Outstanding contenders for berths
in the forward wall include holdovers
John Lintol and Harold Watts, cen-
ters, and Cecil Freihofer, Ed Bahlow,
Jim Rihburger, John Weyers, and
Bob Callahan, who played center for
the University of Missouri last year.
Freshman Dom Tomasi, varsity sec-
ond baseman this spring, has been
working out at the guard slot.
While the Blue squad was going
through this offensive contact drill,
the White team, the probable junior
varsity, was engaged in a light scrim-
mage under the direction of Coach
Art Valpey. Later, the two teams
collaborated in a scrimmage, the
highlight of the drill, with the Blues
taking the offensive and the Whites
Last Times Today-
LIVE BETTER permanently
PITTSFIELD VILLAGE. You'll get
more out of life - in this permanent
community of 422 apartment homes,

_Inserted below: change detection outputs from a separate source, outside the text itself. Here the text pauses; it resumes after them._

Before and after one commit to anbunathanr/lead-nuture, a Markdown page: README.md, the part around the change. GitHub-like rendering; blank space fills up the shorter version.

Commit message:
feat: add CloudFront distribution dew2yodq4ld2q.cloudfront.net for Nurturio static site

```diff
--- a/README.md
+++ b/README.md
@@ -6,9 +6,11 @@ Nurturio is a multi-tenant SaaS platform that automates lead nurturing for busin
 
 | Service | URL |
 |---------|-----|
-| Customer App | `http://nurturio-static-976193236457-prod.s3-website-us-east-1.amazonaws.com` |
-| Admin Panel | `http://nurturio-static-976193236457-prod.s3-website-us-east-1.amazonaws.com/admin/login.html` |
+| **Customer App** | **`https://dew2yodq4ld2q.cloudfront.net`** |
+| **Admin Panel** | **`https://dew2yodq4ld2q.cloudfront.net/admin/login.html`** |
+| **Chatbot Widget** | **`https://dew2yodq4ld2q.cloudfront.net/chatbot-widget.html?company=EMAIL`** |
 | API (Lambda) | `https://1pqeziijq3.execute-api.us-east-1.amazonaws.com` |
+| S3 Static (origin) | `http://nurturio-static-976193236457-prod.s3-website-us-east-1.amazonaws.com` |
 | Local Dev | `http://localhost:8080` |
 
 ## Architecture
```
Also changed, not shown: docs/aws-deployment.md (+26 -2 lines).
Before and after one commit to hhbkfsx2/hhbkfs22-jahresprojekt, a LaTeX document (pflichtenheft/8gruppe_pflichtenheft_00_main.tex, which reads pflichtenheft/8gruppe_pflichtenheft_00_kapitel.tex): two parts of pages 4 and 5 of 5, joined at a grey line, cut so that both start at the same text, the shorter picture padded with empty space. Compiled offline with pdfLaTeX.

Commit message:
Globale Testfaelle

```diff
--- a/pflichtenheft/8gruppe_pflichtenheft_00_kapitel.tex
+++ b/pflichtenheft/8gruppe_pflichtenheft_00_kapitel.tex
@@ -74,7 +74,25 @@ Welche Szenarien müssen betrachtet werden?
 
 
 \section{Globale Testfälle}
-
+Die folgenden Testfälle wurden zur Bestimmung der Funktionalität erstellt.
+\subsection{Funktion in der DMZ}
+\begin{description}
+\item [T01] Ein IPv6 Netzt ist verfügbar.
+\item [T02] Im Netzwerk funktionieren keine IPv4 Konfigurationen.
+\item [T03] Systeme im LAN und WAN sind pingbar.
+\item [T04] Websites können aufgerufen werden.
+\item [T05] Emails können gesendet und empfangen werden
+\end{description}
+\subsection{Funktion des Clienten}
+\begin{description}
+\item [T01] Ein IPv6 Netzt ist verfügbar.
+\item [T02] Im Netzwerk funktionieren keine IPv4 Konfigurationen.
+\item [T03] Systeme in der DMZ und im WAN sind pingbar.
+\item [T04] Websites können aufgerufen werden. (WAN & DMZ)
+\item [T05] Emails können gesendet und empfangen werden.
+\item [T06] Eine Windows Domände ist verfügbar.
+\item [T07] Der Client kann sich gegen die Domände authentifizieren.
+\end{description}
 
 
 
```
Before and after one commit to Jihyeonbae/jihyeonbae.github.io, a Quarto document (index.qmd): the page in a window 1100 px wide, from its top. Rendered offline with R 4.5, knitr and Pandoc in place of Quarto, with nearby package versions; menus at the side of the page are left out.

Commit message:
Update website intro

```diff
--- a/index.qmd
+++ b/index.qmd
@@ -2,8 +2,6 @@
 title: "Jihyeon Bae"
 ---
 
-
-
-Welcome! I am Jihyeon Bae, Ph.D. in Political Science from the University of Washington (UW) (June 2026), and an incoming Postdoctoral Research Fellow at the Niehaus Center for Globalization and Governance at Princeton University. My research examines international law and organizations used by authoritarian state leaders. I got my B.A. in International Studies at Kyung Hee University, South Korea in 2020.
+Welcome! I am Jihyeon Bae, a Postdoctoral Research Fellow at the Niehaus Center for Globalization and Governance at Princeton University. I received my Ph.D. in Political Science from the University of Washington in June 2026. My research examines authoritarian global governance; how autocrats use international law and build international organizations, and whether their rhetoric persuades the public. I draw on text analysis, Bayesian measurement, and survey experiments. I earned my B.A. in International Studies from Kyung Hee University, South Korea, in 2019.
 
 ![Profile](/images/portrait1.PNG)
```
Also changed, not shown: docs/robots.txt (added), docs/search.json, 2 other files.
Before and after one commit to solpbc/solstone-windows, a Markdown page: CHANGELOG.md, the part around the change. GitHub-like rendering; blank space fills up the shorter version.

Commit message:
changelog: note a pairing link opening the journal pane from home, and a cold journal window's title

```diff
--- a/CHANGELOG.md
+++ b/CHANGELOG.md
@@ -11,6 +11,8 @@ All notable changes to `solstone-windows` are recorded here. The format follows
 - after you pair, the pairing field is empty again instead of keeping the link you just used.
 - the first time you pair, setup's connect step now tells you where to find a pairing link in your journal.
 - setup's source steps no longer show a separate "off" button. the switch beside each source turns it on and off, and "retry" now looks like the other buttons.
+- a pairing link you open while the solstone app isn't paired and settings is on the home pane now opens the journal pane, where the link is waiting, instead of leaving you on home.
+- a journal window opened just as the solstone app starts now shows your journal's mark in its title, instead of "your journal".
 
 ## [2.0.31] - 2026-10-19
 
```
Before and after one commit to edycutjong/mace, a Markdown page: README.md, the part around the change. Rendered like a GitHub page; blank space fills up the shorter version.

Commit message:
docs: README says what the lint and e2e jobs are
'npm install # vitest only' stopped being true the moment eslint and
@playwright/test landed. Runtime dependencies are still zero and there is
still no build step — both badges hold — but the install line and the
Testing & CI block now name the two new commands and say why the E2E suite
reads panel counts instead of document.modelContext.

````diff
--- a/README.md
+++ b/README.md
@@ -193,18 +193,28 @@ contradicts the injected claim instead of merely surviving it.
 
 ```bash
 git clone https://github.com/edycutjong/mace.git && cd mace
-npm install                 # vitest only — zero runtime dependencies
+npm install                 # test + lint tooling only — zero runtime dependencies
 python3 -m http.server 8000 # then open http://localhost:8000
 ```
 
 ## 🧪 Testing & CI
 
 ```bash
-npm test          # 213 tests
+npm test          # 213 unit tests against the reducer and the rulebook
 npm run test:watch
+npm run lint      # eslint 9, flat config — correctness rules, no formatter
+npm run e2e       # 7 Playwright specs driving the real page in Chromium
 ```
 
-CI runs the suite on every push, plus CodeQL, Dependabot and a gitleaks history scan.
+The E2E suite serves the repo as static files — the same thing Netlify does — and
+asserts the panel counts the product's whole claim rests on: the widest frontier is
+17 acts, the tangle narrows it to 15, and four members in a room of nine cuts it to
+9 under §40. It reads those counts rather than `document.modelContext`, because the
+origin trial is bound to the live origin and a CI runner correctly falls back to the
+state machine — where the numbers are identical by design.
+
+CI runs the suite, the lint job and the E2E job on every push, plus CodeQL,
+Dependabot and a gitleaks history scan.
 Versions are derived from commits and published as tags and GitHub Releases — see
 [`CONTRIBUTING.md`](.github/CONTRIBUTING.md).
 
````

privately owned and managed, that
offers country life with city conven-
iences. On Washtenaw Road, be-
tween Ann Arbor and Ypsilanti.
Parks, playgrounds, school. One-story
2-level arrangements save steps,
Elect. refrig., gas stove, two bed-
rooms. $52-$62 mo.. unfurnished.
Model apartment open daily 9 to 6
and Sunday 3 to 6; or phone Ann
ROOM AND BOARD
ROOM AND BOARD for summer ses-
sion available immediately for one
girl. Two blocks from campus. Call
2-4516. Ask for housemother.
GIRLS ATTENDING SUMMER SES-
SION! Would you like an excellent
dinner? Chicken every Sunday and
other delicious meals throughout
the week. Our dining room is
open to you. Also rooms and board.
800 Oxford Road. Phone 7992.
WANTED: Snipe sail boat. Write to
Randa T. Allen, Portage Lake, east
side, Pinckney, Mich.
COMING OUT SOON!
from 1 P.M. CO
OW- --" NW
New York ........39
Chicago .........44 29
Brooklyn .........44 33
St. Louis .........42 32
New York ........42 36
Pittsburgh .......39 37
Boston ..........37 38
Cincinnati .......35 38
-W-- Starts Sunday
Boston 5, Detroit 1
Cleveland 16, New York 4
Chicago at Washington (N)
St. Louis at Philadelphia (N)
Detroit at Boston
Cleveland at New York
St. Louis at Philadelphia
Chicago at Washington
Chicago 2, Boston 0
Cincinnati 6, Brooklyn 5
Philadelphia 11-2, Pittsburgh 9-3
(Second game ten innings)
New York at St. Louis (T)
Brooklyn at Cincinnati
Boston at Chicago
Philadelphia at Pittsburgh
Only games scheduled)
Nelson Reaches Semi-Finals
DAYTON, 0., July 13--(/P)-Golf'sY
No. 1 man, a reformed baseball play-
er, and two of the fastest dark horses
you ever saw today roared into the
semi-finals of the 27th National Pro-
fessional Golf Tournament.
drawling southerner who once play-
ed for the New York Yankees but
who would rather talk football than
either,'baseball or golf, gave a 7 and 6
beating to Vic Ghezzi of Atlantic City,
N.J. Ghezzi was one .of two ex-
Cool comfort in the sultriest weather and delicious
food served in the courteous Allenel manner -
11 1 A FI I N 3fL3 I NAN
I E . Y .I 1.1I L J
these are what makeAnn Arbor's finest restaurant